This issue provides a variety of perspectives related to effectively supporting people with with intellectual and developmental disabilities (I/DD) in later life. Dr. Matthew Janicki, a professor at the University of Illinois-Chicago, provides an insider’s perspective as a professional working towards moving the field forward to be better prepared for an aging I/DD population. Excerpts from a report by the Rehabilitation Research and Training Center on Aging with Developmental Disabilities at the University of Illinois-Chicago outline some important policy considerations and recommendations in bridging the disability and aging service systems. 

As people with I/DD continue to live longer, the number of people with dementia will increase. Dementia is a term used to describe loss of mental abilities such as memory and judgment. Kelly Dombrowski, from Schenectady ARC, describes one organization’s initiative to support individuals with I/DD and dementia in a flourishing day habilitation program. 

It is critical for Direct Support Professionals (DSPs) to have the knowledge and skills to support them as they age. Lori Sedlezky from the University of Minnesota describes five aging-related areas important for DSPs to be knowledgeable about. She provides suggested steps DSPs can take to improve the quality of support they provide to older adults. Susan Jakoblew, in partnership with the Page family, describes the critical role of a DSP in supporting an individual to transition to later life. Roger Stancliffe, in collaboration with several colleagues, describes the Transition to Retirement project in Australia that focuses on community inclusion for older adults with I/DD. Self-advocate David Liscomb shares a first person perspective on aging and important information for DSPs to know.  

The role of a DSP includes supporting individuals during difficult times, such as the loss of a parent or roommate.
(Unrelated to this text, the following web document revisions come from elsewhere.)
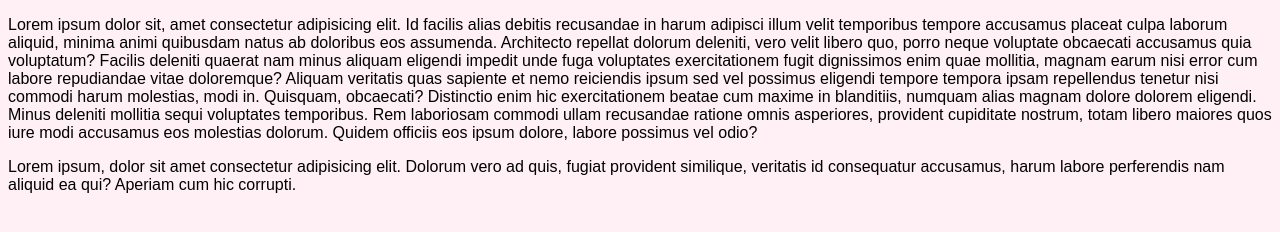
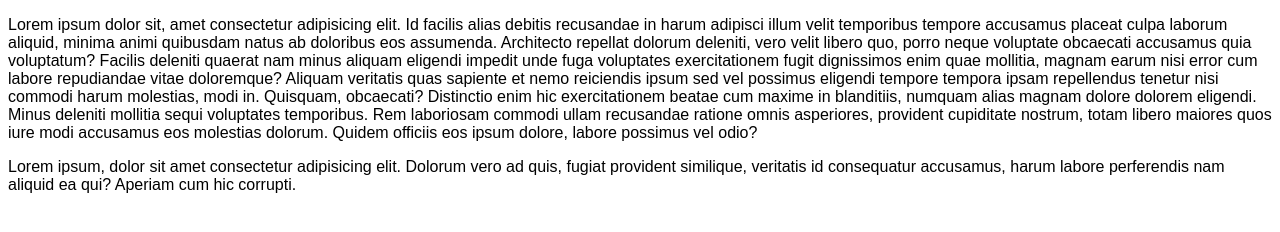
Before and after one commit to Fujest/testing-github, a plain HTML site: page index.html in a window 1280 px wide. Drawn offline with Linux system fonts and the light colour scheme.

Commit message:
canselled color

```diff
--- a/styles.css
+++ b/styles.css
@@ -3,7 +3,6 @@
 }
 body{
     font-family: sans-serif;
-    background-color: lavenderblush;
 }
 ul{
     list-style: none;
```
Grief and trauma have been pervasive in support services due to things like the history of institutionalization and issues in the system that continue  trends of employee turnover. These circumstances are often not acknowledged, and can leave people without a sense of closure or healing that they need. Reverend Bill Gaventa provides useful tips to help DSPs navigate these situations skillfully and with sensitivity. DSP leader Lori Raymond shares her personal reflection about the importance of advocating for individuals receiving supports during times when they need to grieve and mourn a loss. We hope you will enjoy this issue as you learn more about supporting individuals in later life.